Repeat exactly the lines of the entries below from the one with "Note over LLM: reads" through the one with "commit → index", both ends included, and nothing else.

• [Information provided]:
BEGIN
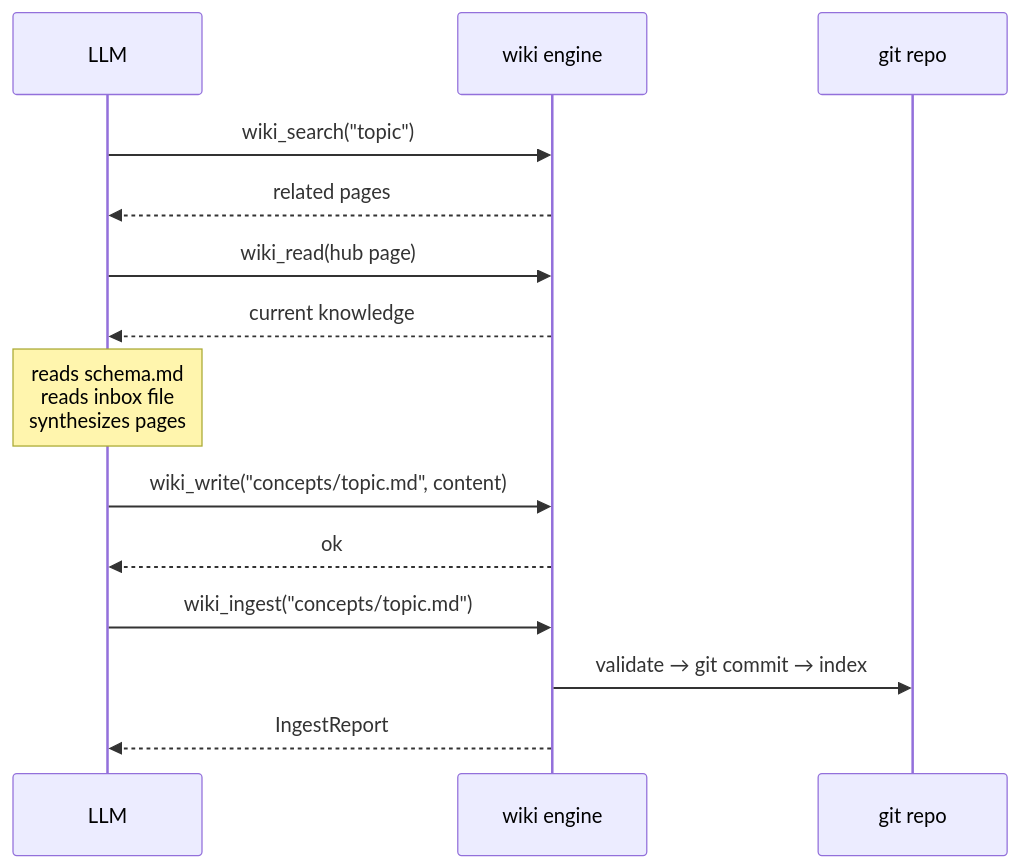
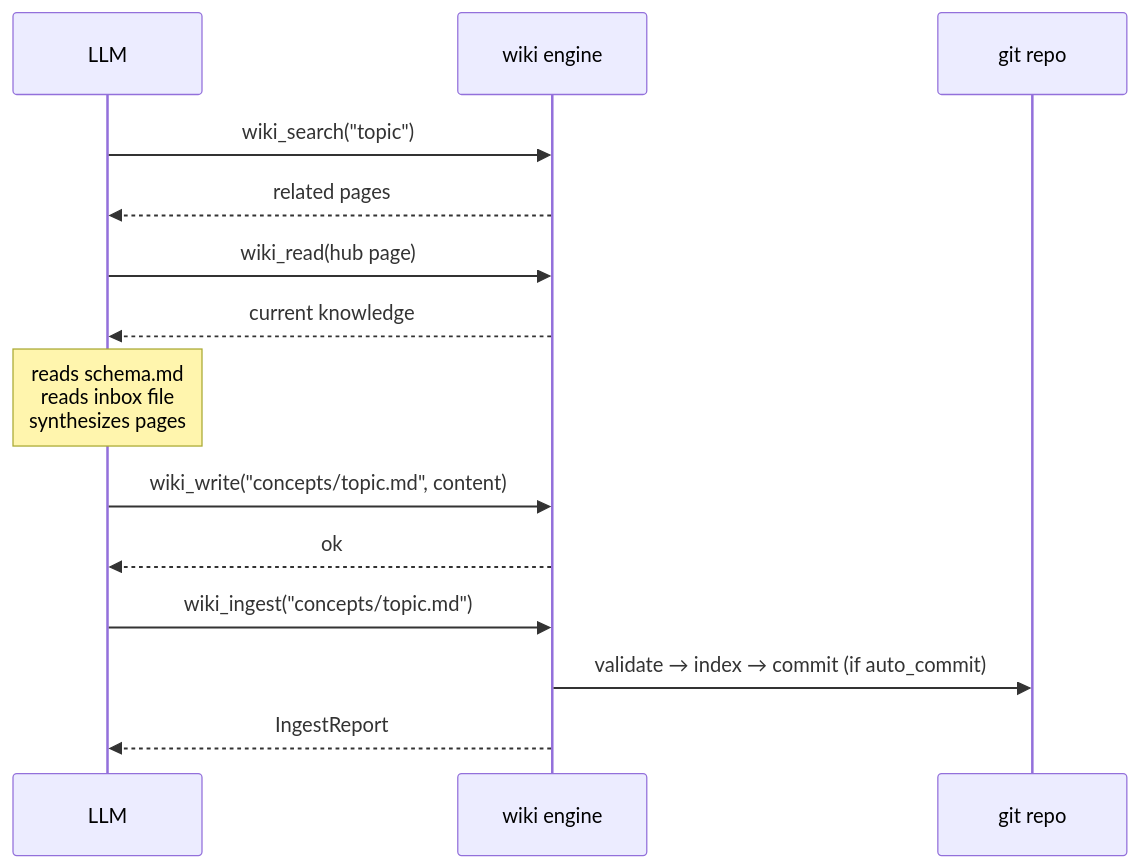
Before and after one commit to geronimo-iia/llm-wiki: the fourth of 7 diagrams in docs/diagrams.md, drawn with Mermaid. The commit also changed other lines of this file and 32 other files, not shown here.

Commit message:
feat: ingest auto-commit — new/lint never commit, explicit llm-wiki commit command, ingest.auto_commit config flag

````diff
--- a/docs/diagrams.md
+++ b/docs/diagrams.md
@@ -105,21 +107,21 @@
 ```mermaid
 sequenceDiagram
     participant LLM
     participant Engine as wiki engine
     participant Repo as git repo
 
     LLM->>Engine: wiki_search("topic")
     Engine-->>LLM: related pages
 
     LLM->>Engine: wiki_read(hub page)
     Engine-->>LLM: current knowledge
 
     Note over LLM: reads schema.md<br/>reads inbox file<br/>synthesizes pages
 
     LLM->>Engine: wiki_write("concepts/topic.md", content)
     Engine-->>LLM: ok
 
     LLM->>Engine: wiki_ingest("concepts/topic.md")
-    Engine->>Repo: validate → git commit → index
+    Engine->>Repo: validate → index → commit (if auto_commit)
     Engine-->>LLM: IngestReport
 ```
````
END
• [Task result]:
     Note over LLM: reads schema.md<br/>reads inbox file<br/>synthesizes pages
 
     LLM->>Engine: wiki_write("concepts/topic.md", content)
     Engine-->>LLM: ok
 
     LLM->>Engine: wiki_ingest("concepts/topic.md")
-    Engine->>Repo: validate → git commit → index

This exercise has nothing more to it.